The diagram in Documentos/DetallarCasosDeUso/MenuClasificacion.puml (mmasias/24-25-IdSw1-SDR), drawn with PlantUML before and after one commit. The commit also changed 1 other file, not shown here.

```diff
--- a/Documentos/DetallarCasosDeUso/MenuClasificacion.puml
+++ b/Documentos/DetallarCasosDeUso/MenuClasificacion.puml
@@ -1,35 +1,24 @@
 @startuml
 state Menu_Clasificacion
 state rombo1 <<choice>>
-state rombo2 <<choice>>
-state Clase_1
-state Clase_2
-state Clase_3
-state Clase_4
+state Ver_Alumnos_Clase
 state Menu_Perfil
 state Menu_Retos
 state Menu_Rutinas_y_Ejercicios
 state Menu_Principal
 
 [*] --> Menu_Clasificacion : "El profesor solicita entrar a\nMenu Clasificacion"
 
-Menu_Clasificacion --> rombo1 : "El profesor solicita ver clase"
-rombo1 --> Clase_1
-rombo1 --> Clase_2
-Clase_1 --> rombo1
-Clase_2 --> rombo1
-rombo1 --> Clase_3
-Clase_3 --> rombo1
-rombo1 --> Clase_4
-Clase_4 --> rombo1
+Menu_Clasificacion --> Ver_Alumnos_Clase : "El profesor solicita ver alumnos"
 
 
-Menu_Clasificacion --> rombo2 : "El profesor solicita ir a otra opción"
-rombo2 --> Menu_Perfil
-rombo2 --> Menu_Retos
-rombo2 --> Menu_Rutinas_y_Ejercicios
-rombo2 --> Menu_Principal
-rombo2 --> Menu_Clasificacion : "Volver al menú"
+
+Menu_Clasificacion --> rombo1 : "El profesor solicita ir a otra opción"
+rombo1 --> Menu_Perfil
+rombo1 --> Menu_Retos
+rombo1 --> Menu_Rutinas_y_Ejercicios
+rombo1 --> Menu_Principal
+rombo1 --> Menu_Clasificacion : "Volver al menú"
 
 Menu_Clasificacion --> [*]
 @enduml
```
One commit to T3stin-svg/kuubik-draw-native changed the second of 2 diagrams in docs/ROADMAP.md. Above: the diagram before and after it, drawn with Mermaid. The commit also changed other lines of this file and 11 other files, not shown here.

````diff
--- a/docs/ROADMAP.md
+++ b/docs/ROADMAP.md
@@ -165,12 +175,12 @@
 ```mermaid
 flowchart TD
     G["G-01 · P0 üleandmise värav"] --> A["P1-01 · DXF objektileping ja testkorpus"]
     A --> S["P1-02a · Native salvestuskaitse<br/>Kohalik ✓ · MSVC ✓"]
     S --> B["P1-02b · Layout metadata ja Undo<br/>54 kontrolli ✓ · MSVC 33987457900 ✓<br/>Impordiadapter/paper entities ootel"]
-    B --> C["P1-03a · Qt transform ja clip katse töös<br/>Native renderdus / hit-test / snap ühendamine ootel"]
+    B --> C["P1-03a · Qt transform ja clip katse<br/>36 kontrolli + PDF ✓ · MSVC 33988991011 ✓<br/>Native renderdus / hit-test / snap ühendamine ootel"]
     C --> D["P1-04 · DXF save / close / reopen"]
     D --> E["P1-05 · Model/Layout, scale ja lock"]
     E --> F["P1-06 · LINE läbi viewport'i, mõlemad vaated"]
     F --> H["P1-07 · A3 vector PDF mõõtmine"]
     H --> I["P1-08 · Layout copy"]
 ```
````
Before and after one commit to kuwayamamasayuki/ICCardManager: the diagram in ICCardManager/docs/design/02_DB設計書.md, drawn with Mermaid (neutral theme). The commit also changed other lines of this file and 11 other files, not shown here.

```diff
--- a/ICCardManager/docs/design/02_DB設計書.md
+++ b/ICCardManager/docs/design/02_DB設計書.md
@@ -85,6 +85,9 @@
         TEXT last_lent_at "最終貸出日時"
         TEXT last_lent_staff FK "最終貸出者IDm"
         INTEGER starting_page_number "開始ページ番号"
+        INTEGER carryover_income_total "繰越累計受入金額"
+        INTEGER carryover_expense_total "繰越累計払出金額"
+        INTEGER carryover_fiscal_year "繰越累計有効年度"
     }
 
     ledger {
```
***
(Exercise):
The lines to return are those holding the string "ROADMAP" anywhere in the listing above.

(Solved problem):
One commit to T3stin-svg/kuubik-draw-native changed the second of 2 diagrams in docs/ROADMAP.md. Above: the diagram before and after it, drawn with Mermaid. The commit also changed other lines of this file and 11 other files, not shown here.
--- a/docs/ROADMAP.md
+++ b/docs/ROADMAP.md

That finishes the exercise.